### Entries supplied ###
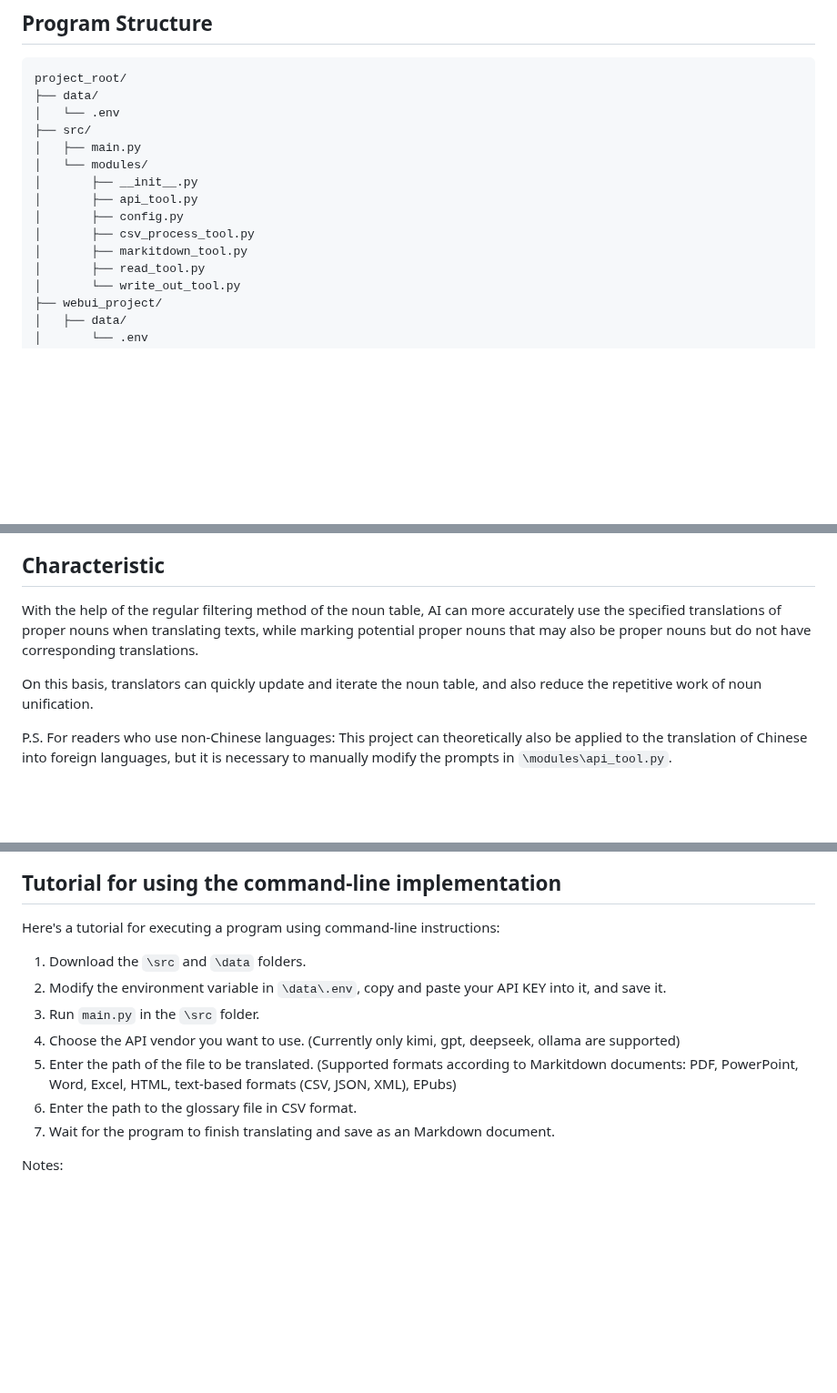
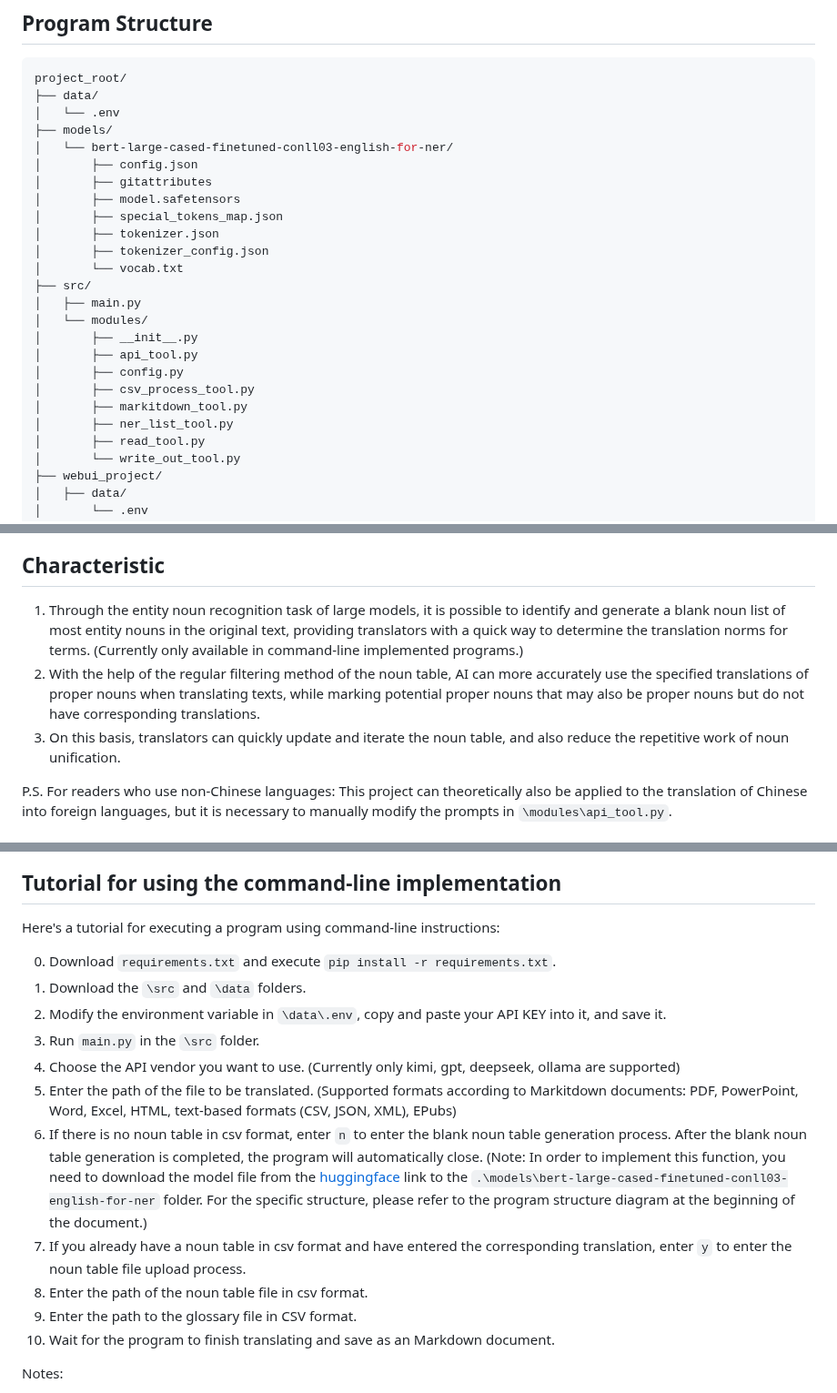
Before and after one commit to chaosen315/AIwork4translator, a Markdown page: README_en.md, 3 parts joined by grey strips. Shown at 91% size. GitHub-like rendering; blank space fills up the shorter version.

```diff
--- a/README_en.md
+++ b/README_en.md
@@ -6,6 +6,15 @@
 project_root/
 ├── data/
 │   └── .env
+├── models/
+│   └── bert-large-cased-finetuned-conll03-english-for-ner/
+│       ├── config.json
+│       ├── gitattributes
+│       ├── model.safetensors
+│       ├── special_tokens_map.json
+│       ├── tokenizer.json
+│       ├── tokenizer_config.json
+│       └── vocab.txt
 ├── src/
 │   ├── main.py
 │   └── modules/
@@ -14,6 +23,7 @@ project_root/
 │       ├── config.py
 │       ├── csv_process_tool.py
 │       ├── markitdown_tool.py
+│       ├── ner_list_tool.py
 │       ├── read_tool.py
 │       └── write_out_tool.py
 ├── webui_project/
@@ -49,9 +59,9 @@ Thanks to [markitdown](https://github.com/microsoft/markitdown), it can now hand
 
 ## Characteristic
 
-With the help of the regular filtering method of the noun table, AI can more accurately use the specified translations of proper nouns when translating texts, while marking potential proper nouns that may also be proper nouns but do not have corresponding translations.
-
-On this basis, translators can quickly update and iterate the noun table, and also reduce the repetitive work of noun unification.
+1. Through the entity noun recognition task of large models, it is possible to identify and generate a blank noun list of most entity nouns in the original text, providing translators with a quick way to determine the translation norms for terms. (Currently only available in command-line implemented programs.)
+2. With the help of the regular filtering method of the noun table, AI can more accurately use the specified translations of proper nouns when translating texts, while marking potential proper nouns that may also be proper nouns but do not have corresponding translations.
+3. On this basis, translators can quickly update and iterate the noun table, and also reduce the repetitive work of noun unification.
 
 P.S. For readers who use non-Chinese languages: This project can theoretically also be applied to the translation of Chinese into foreign languages, but it is necessary to manually modify the prompts in `\modules\api_tool.py`.
 
@@ -69,13 +79,18 @@ Python:3.10-3.12
 
 Here's a tutorial for executing a program using command-line instructions:
 
+0. Download `requirements.txt` and execute `pip install -r requirements.txt`.
 1. Download the `\src` and `\data` folders.
 2. Modify the environment variable in `\data\.env`, copy and paste your API KEY into it, and save it.
 3. Run `main.py` in the `\src` folder.
 4. Choose the API vendor you want to use. (Currently only kimi, gpt, deepseek, ollama are supported)
 5. Enter the path of the file to be translated. (Supported formats according to Markitdown documents: PDF, PowerPoint, Word, Excel, HTML, text-based formats (CSV, JSON, XML), EPubs)
-6. Enter the path to the glossary file in CSV format.
-7. Wait for the program to finish translating and save as an Markdown document.
+6. If there is no noun table in csv format, enter `n` to enter the blank noun table generation process. After the blank noun table generation is completed, the program will automatically close.
+(Note: In order to implement this function, you need to download the model file from the [huggingface](https://huggingface.co/chaosen/bert-large-cased-finetuned-conll03-english-for-ner) link to the `.\models\bert-large-cased-finetuned-conll03-english-for-ner` folder. For the specific structure, please refer to the program structure diagram at the beginning of the document.)
+7. If you already have a noun table in csv format and have entered the corresponding translation, enter `y` to enter the noun table file upload process.
+8. Enter the path of the noun table file in csv format.
+8. Enter the path to the glossary file in CSV format.
+9. Wait for the program to finish translating and save as an Markdown document.
 
 Notes:
 
```
Also changed, not shown: other parts of README_en.md (+2 -2 lines).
###
What to produce:
The answer must be every line from the entries above that holds the string "noun".

Task answer:
-With the help of the regular filtering method of the noun table, AI can more accurately use the specified translations of proper nouns when translating texts, while marking potential proper nouns that may also be proper nouns but do not have corresponding translations.
-On this basis, translators can quickly update and iterate the noun table, and also reduce the repetitive work of noun unification.
+1. Through the entity noun recognition task of large models, it is possible to identify and generate a blank noun list of most entity nouns in the original text, providing translators with a quick way to determine the translation norms for terms. (Currently only available in command-line implemented programs.)
+2. With the help of the regular filtering method of the noun table, AI can more accurately use the specified translations of proper nouns when translating texts, while marking potential proper nouns that may also be proper nouns but do not have corresponding translations.
+3. On this basis, translators can quickly update and iterate the noun table, and also reduce the repetitive work of noun unification.
+6. If there is no noun table in csv format, enter `n` to enter the blank noun table generation process. After the blank noun table generation is completed, the program will automatically close.
+7. If you already have a noun table in csv format and have entered the corresponding translation, enter `y` to enter the noun table file upload process.
+8. Enter the path of the noun table file in csv format.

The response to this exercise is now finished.